§ **Task directions**
Of all the lines below, return only those starting with the line holding "attack1 --> goal" and going on through the line holding "mitigation2 -.-> attack3", exactly as written.

Excerpts from a dataset:
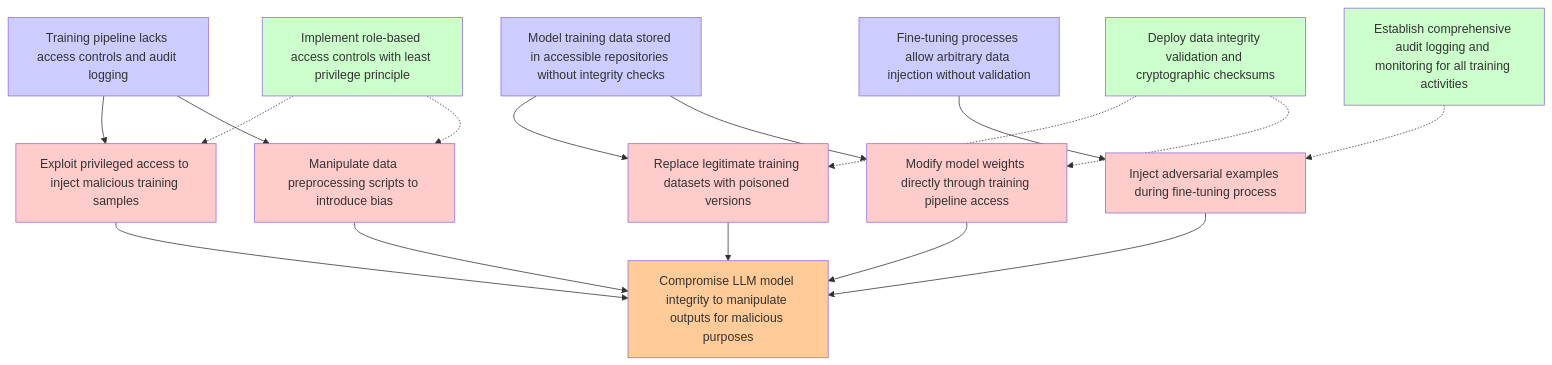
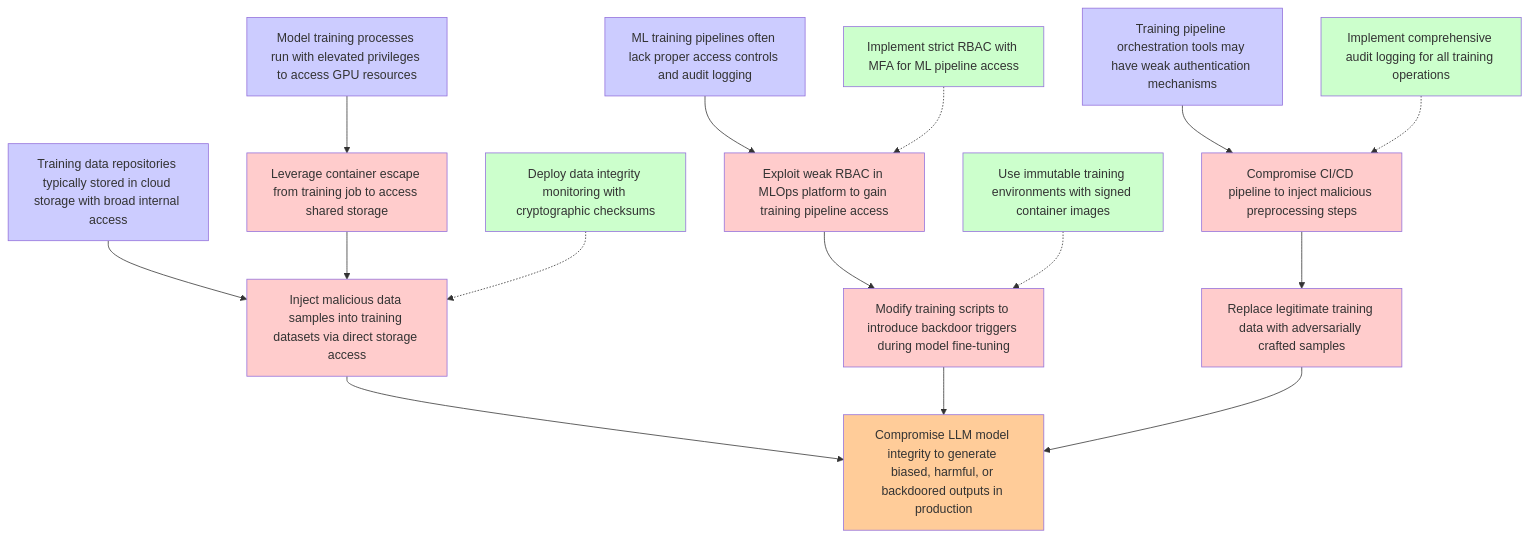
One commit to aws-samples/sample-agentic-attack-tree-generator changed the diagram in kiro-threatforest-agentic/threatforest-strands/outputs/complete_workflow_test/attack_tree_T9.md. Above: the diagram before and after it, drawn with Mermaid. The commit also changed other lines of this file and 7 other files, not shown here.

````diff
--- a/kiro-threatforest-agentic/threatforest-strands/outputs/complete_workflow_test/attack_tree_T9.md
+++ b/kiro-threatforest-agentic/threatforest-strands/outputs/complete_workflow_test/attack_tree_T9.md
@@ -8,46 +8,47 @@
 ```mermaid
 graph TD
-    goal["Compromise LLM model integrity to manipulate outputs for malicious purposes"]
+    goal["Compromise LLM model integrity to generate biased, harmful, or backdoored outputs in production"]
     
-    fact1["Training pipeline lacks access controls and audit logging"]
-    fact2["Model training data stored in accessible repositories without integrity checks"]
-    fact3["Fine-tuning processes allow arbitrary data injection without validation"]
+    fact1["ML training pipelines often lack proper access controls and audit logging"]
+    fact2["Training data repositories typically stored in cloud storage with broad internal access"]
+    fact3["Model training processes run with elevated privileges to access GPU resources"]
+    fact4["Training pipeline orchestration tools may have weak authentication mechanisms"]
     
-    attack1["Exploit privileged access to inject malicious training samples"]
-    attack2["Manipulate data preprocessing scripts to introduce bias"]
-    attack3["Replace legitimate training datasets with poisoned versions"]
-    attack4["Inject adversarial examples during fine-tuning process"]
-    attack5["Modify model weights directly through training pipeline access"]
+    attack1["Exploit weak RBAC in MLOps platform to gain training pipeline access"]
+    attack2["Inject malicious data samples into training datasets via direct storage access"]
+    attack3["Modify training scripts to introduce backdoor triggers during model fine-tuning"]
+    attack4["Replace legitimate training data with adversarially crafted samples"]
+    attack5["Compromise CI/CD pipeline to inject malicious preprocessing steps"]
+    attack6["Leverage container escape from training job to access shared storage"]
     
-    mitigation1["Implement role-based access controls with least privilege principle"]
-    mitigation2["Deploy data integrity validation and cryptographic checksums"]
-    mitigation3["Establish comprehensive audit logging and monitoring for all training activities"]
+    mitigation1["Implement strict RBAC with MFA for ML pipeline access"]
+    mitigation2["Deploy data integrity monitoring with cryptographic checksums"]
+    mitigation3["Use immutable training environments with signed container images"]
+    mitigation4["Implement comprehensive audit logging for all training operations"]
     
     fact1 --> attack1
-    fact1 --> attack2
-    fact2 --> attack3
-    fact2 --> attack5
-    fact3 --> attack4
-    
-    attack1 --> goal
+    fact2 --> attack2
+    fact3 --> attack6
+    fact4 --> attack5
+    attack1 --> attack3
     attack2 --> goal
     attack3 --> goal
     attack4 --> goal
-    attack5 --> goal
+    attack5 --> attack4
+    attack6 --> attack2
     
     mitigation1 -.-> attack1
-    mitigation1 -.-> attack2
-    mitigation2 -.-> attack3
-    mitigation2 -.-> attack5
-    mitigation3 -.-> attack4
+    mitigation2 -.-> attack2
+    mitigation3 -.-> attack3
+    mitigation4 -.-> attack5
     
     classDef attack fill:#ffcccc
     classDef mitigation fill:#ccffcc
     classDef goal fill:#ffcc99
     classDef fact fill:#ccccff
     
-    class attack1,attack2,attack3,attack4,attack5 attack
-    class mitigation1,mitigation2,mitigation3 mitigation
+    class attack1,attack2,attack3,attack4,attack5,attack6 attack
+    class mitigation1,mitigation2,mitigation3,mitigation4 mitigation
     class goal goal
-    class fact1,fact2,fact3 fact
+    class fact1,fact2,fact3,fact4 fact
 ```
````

---

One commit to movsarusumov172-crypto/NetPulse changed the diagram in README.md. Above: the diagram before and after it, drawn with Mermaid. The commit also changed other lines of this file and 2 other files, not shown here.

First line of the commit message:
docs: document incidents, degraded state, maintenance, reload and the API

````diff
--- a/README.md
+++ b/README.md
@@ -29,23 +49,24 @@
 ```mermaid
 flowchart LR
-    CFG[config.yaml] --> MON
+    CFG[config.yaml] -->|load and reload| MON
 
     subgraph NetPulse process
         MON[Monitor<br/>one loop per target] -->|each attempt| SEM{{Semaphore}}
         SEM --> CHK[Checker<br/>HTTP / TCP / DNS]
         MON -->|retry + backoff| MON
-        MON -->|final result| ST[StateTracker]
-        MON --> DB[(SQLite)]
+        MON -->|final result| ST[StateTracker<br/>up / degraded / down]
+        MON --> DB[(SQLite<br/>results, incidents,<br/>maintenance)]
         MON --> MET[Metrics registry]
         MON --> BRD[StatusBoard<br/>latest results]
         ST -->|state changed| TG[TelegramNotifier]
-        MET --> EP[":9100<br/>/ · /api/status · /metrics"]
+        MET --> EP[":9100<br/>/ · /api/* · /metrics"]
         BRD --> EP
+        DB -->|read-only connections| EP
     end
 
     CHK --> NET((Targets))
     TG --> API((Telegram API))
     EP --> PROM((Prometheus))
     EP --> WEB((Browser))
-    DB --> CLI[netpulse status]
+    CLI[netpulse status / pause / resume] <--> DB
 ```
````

§ **Written reply**
-    attack1 --> goal
+    fact2 --> attack2
+    fact3 --> attack6
+    fact4 --> attack5
+    attack1 --> attack3
     attack2 --> goal
     attack3 --> goal
     attack4 --> goal
-    attack5 --> goal
+    attack5 --> attack4
+    attack6 --> attack2
     
     mitigation1 -.-> attack1
-    mitigation1 -.-> attack2
-    mitigation2 -.-> attack3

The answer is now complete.